» SOURCE MATERIAL:
====

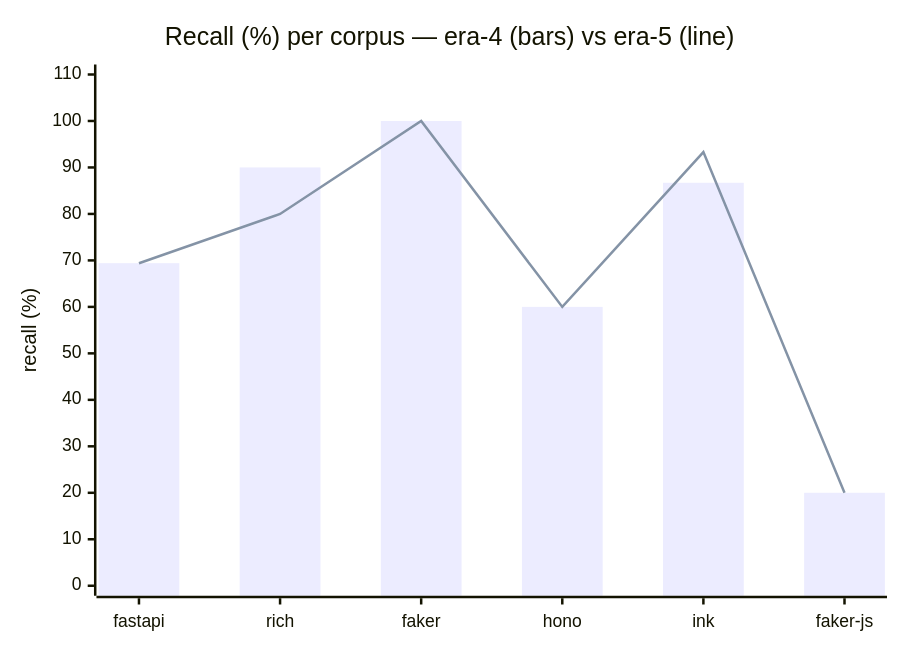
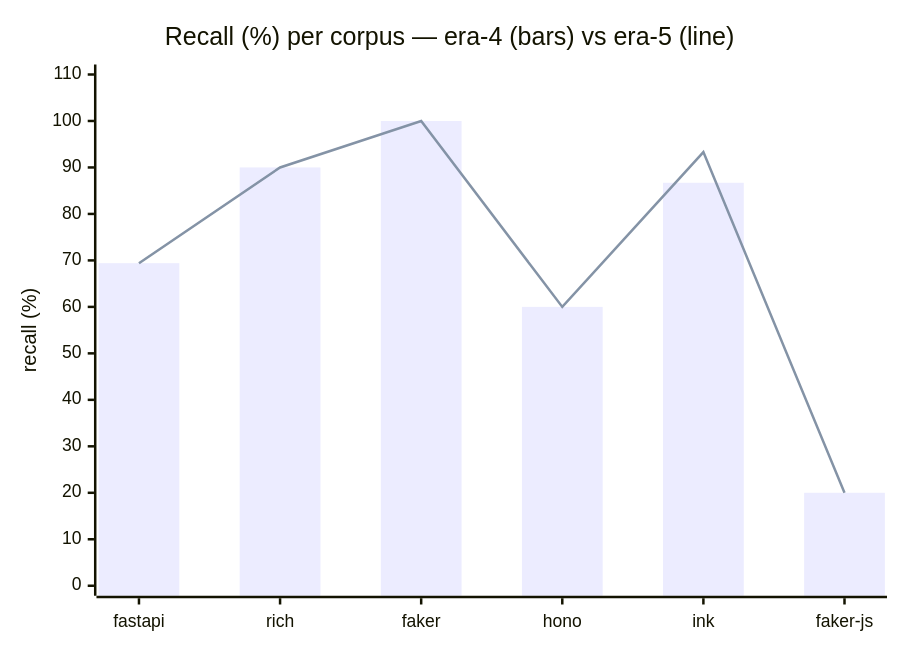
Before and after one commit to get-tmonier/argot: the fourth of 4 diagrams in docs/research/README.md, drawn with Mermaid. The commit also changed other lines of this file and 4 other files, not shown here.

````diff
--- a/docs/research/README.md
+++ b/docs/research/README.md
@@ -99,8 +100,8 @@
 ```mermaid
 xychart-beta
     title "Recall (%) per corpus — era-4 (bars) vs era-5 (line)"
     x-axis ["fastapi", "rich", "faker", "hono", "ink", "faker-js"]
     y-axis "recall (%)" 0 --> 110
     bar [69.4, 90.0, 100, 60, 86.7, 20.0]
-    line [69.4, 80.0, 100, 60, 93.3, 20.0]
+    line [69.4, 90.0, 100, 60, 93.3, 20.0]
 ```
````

====

» EXERCISE BRIEF: Collect each line of the entries that has the word "docs", copying it in full.

» RESPONSE BELOW:
Before and after one commit to get-tmonier/argot: the fourth of 4 diagrams in docs/research/README.md, drawn with Mermaid. The commit also changed other lines of this file and 4 other files, not shown here.
--- a/docs/research/README.md
+++ b/docs/research/README.md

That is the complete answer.